### [Problem details]
Could you retype the entries exactly as they are?
Top of Information supplied
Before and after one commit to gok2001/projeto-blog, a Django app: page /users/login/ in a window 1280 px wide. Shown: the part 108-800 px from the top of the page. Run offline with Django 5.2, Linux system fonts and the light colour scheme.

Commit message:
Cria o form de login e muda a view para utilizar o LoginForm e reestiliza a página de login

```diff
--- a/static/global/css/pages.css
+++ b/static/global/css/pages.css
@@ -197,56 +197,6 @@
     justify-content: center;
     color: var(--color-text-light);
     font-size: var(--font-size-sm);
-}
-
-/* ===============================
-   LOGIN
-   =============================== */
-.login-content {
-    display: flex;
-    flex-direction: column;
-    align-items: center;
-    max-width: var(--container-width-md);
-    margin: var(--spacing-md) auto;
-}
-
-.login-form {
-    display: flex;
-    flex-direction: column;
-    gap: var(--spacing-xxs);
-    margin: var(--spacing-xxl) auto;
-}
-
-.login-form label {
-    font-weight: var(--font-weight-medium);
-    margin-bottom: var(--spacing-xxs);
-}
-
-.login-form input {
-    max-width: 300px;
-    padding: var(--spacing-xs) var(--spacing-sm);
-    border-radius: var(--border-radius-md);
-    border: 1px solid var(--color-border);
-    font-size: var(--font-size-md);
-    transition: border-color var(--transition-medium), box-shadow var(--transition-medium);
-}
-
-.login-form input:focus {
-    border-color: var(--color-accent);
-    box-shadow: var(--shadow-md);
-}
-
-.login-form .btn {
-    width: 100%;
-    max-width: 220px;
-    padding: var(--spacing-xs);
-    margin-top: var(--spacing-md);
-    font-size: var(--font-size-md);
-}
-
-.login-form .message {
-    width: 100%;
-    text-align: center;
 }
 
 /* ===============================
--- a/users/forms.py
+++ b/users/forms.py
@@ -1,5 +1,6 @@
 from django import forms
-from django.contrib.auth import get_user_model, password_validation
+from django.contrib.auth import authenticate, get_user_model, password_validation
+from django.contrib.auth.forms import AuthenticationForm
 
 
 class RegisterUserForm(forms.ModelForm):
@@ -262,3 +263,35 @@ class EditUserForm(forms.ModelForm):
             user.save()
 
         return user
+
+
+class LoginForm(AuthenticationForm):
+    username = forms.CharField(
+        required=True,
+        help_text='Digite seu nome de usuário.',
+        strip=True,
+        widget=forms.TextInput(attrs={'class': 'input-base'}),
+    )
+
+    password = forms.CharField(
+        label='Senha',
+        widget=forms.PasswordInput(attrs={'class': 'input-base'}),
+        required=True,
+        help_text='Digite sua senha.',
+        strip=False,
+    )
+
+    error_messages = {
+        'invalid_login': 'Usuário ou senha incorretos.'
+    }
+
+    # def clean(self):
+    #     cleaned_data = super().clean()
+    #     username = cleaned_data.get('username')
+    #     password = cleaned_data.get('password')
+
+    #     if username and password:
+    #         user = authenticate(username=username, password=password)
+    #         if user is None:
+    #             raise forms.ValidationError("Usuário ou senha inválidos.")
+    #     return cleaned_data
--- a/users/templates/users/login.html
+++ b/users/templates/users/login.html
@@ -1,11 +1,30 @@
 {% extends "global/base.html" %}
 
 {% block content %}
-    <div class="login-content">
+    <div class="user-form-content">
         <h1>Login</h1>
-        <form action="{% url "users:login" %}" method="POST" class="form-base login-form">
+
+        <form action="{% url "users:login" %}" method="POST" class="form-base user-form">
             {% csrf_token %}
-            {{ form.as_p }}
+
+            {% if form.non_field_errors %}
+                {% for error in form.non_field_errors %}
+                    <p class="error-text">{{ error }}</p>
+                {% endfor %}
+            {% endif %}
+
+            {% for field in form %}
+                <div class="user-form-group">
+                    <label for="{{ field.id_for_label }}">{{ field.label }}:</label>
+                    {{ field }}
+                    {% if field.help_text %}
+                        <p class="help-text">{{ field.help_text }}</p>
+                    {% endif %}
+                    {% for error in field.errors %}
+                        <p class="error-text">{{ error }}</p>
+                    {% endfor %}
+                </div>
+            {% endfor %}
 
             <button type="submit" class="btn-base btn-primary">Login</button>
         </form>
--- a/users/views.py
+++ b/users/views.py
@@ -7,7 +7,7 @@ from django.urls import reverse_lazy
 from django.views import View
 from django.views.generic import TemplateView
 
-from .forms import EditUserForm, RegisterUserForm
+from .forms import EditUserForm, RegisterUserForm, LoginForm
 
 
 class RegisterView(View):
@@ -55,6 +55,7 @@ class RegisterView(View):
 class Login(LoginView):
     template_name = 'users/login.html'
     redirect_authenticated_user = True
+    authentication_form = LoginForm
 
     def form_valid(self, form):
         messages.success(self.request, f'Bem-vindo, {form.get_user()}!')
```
Bottom of Information supplied
### [Written reply]
Before and after one commit to gok2001/projeto-blog, a Django app: page /users/login/ in a window 1280 px wide. Shown: the part 108-800 px from the top of the page. Run offline with Django 5.2, Linux system fonts and the light colour scheme.

Commit message:
Cria o form de login e muda a view para utilizar o LoginForm e reestiliza a página de login

```diff
--- a/static/global/css/pages.css
+++ b/static/global/css/pages.css
@@ -197,56 +197,6 @@
     justify-content: center;
     color: var(--color-text-light);
     font-size: var(--font-size-sm);
-}
-
-/* ===============================
-   LOGIN
-   =============================== */
-.login-content {
-    display: flex;
-    flex-direction: column;
-    align-items: center;
-    max-width: var(--container-width-md);
-    margin: var(--spacing-md) auto;
-}
-
-.login-form {
-    display: flex;
-    flex-direction: column;
-    gap: var(--spacing-xxs);
-    margin: var(--spacing-xxl) auto;
-}
-
-.login-form label {
-    font-weight: var(--font-weight-medium);
-    margin-bottom: var(--spacing-xxs);
-}
-
-.login-form input {
-    max-width: 300px;
-    padding: var(--spacing-xs) var(--spacing-sm);
-    border-radius: var(--border-radius-md);
-    border: 1px solid var(--color-border);
-    font-size: var(--font-size-md);
-    transition: border-color var(--transition-medium), box-shadow var(--transition-medium);
-}
-
-.login-form input:focus {
-    border-color: var(--color-accent);
-    box-shadow: var(--shadow-md);
-}
-
-.login-form .btn {
-    width: 100%;
-    max-width: 220px;
-    padding: var(--spacing-xs);
-    margin-top: var(--spacing-md);
-    font-size: var(--font-size-md);
-}
-
-.login-form .message {
-    width: 100%;
-    text-align: center;
 }
 
 /* ===============================
--- a/users/forms.py
+++ b/users/forms.py
@@ -1,5 +1,6 @@
 from django import forms
-from django.contrib.auth import get_user_model, password_validation
+from django.contrib.auth import authenticate, get_user_model, password_validation
+from django.contrib.auth.forms import AuthenticationForm
 
 
 class RegisterUserForm(forms.ModelForm):
@@ -262,3 +263,35 @@ class EditUserForm(forms.ModelForm):
             user.save()
 
         return user
+
+
+class LoginForm(AuthenticationForm):
+    username = forms.CharField(
+        required=True,
+        help_text='Digite seu nome de usuário.',
+        strip=True,
+        widget=forms.TextInput(attrs={'class': 'input-base'}),
+    )
+
+    password = forms.CharField(
+        label='Senha',
+        widget=forms.PasswordInput(attrs={'class': 'input-base'}),
+        required=True,
+        help_text='Digite sua senha.',
+        strip=False,
+    )
+
+    error_messages = {
+        'invalid_login': 'Usuário ou senha incorretos.'
+    }
+
+    # def clean(self):
+    #     cleaned_data = super().clean()
+    #     username = cleaned_data.get('username')
+    #     password = cleaned_data.get('password')
+
+    #     if username and password:
+    #         user = authenticate(username=username, password=password)
+    #         if user is None:
+    #             raise forms.ValidationError("Usuário ou senha inválidos.")
+    #     return cleaned_data
--- a/users/templates/users/login.html
+++ b/users/templates/users/login.html
@@ -1,11 +1,30 @@
 {% extends "global/base.html" %}
 
 {% block content %}
-    <div class="login-content">
+    <div class="user-form-content">
         <h1>Login</h1>
-        <form action="{% url "users:login" %}" method="POST" class="form-base login-form">
+
+        <form action="{% url "users:login" %}" method="POST" class="form-base user-form">
             {% csrf_token %}
-            {{ form.as_p }}
+
+            {% if form.non_field_errors %}
+                {% for error in form.non_field_errors %}
+                    <p class="error-text">{{ error }}</p>
+                {% endfor %}
+            {% endif %}
+
+            {% for field in form %}
+                <div class="user-form-group">
+                    <label for="{{ field.id_for_label }}">{{ field.label }}:</label>
+                    {{ field }}
+                    {% if field.help_text %}
+                        <p class="help-text">{{ field.help_text }}</p>
+                    {% endif %}
+                    {% for error in field.errors %}
+                        <p class="error-text">{{ error }}</p>
+                    {% endfor %}
+                </div>
+            {% endfor %}
 
             <button type="submit" class="btn-base btn-primary">Login</button>
         </form>
--- a/users/views.py
+++ b/users/views.py
@@ -7,7 +7,7 @@ from django.urls import reverse_lazy
 from django.views import View
 from django.views.generic import TemplateView
 
-from .forms import EditUserForm, RegisterUserForm
+from .forms import EditUserForm, RegisterUserForm, LoginForm
 
 
 class RegisterView(View):
@@ -55,6 +55,7 @@ class RegisterView(View):
 class Login(LoginView):
     template_name = 'users/login.html'
     redirect_authenticated_user = True
+    authentication_form = LoginForm
 
     def form_valid(self, form):
         messages.success(self.request, f'Bem-vindo, {form.get_user()}!')
```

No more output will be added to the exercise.